Analysts survey by Thomson Reuters expect total applications for jobless benefits will show a drop to 440,000, down from 444,000 last week.
A small decrease such as that would indicate the job market is improving, but at a very slow pace.
Employers are hiring again, but not at the levels needed to make a dint in the unemployment rate. The jobless rate for April actually went up as an improving economy is luring people who had given up looking for work back into the labor market.
The April jobless rate jumped to 9.9 percent from 9.7 percent, where it had been for the previous three months.
The Federal Reserve released an updated economic outlook on Wednesday with Fed officials forecasting a slightly brighter economic picture this year than they did in January.
The new Fed forecast, prepared at the central bank's April meeting on interest rates, has the unemployment rate improving at a slow pace, falling only to between 9.1 percent and 9.5 percent by year's end.
In its previous forecast in January, the Fed didn't think the unemployment rate would dip below 9.5 percent this year.
After dropping steadily from a peak of 651,000 last year, first-time jobless claims have fluctuated around 450,000 since January.

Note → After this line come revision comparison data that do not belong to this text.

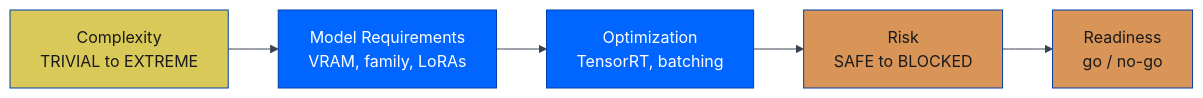
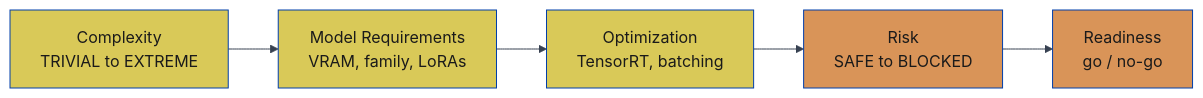
Diagram 18 of 27 in README.md (JosephOIbrahim/Comfy-Cozy), drawn with Mermaid before and after one commit. The commit also changed other lines of this file, not shown here.

First line of the commit message:
[DOCS] Normalize mermaid palette: force two-tone orange/yellow with black text

````diff
--- a/README.md
+++ b/README.md
@@ -834,12 +903,14 @@
 ```mermaid
 %%{init: {'theme':'base','themeVariables': {'primaryColor':'#0066FF','primaryTextColor':'#ffffff','primaryBorderColor':'#003eaa','lineColor':'#374151','secondaryColor':'#374151','tertiaryColor':'#1f2937','fontFamily':'monospace'}}}%%
 graph LR
     C[Complexity<br/>TRIVIAL to EXTREME] --> M[Model Requirements<br/>VRAM, family, LoRAs]
     M --> O[Optimization<br/>TensorRT, batching]
     O --> R[Risk<br/>SAFE to BLOCKED]
     R --> RD[Readiness<br/>go / no-go]
 
     style C fill:#d9c958,color:#1a1a1a
     style R fill:#d99458,color:#1a1a1a
     style RD fill:#d99458,color:#1a1a1a
+    style M fill:#d9c958,color:#1a1a1a
+    style O fill:#d9c958,color:#1a1a1a
 ```
````
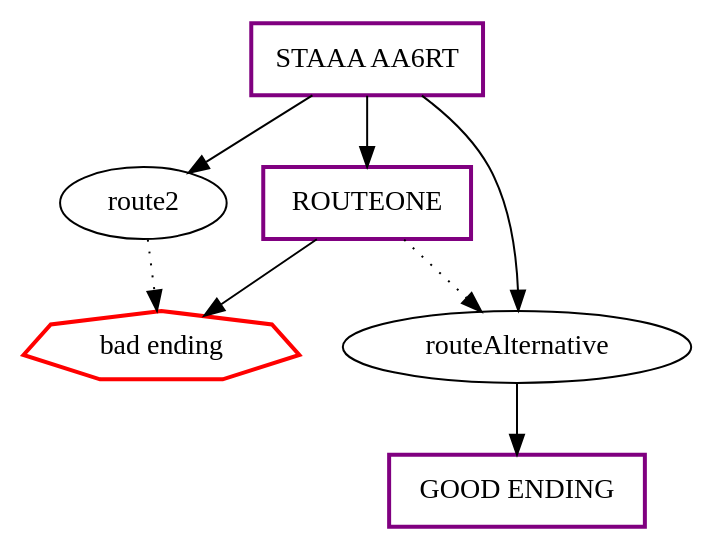
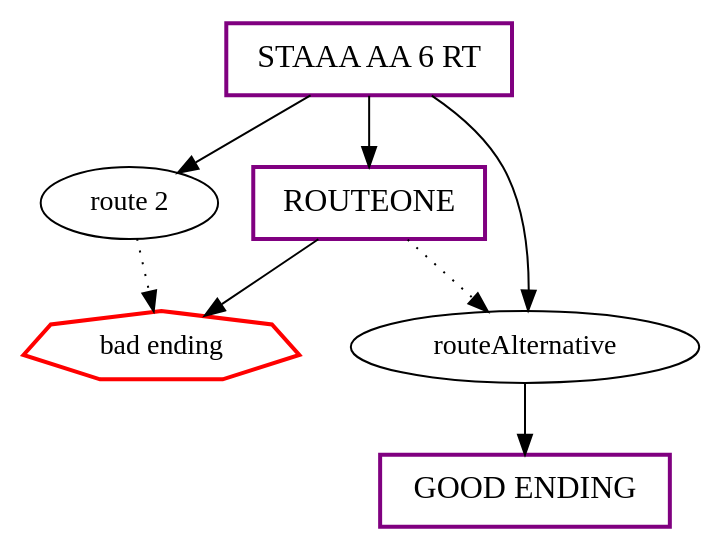
Before and after one commit to EwenQuim/renpy-graphviz: the diagram in testCases/complex/renpy-graphviz.dot, drawn with Graphviz. The commit also changed 25 other files, not shown here.

```diff
--- a/testCases/complex/renpy-graphviz.dot
+++ b/testCases/complex/renpy-graphviz.dot
@@ -1,17 +1,17 @@
 digraph  {
 	
 	n2[color="red",label="bad ending",shape="septagon",style="bold"];
-	n4[color="purple",label="GOOD ENDING",shape="rectangle",style="bold"];
-	n5[label="route2"];
+	n4[color="purple",fontsize="16",label="GOOD ENDING",shape="rectangle",style="bold"];
+	n5[label="route 2"];
 	n3[label="routeAlternative"];
-	n1[color="purple",label="ROUTEONE",shape="rectangle",style="bold"];
-	n6[color="purple",label="STAAA AA6RT",shape="rectangle",style="bold"];
+	n1[color="purple",fontsize="16",label="ROUTEONE",shape="rectangle",style="bold"];
+	n6[color="purple",fontsize="16",label="STAAA AA 6 RT",shape="rectangle",style="bold"];
 	n5->n2[style="dotted"];
 	n3->n4;
 	n1->n2;
 	n1->n3[style="dotted"];
 	n6->n1;
 	n6->n5;
 	n6->n3;
 	
 }
```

The government reported that employers added 290,000 jobs in April, the most in four years, but much more hiring will be needed to make up for the loss of more than 8 million during in the recession.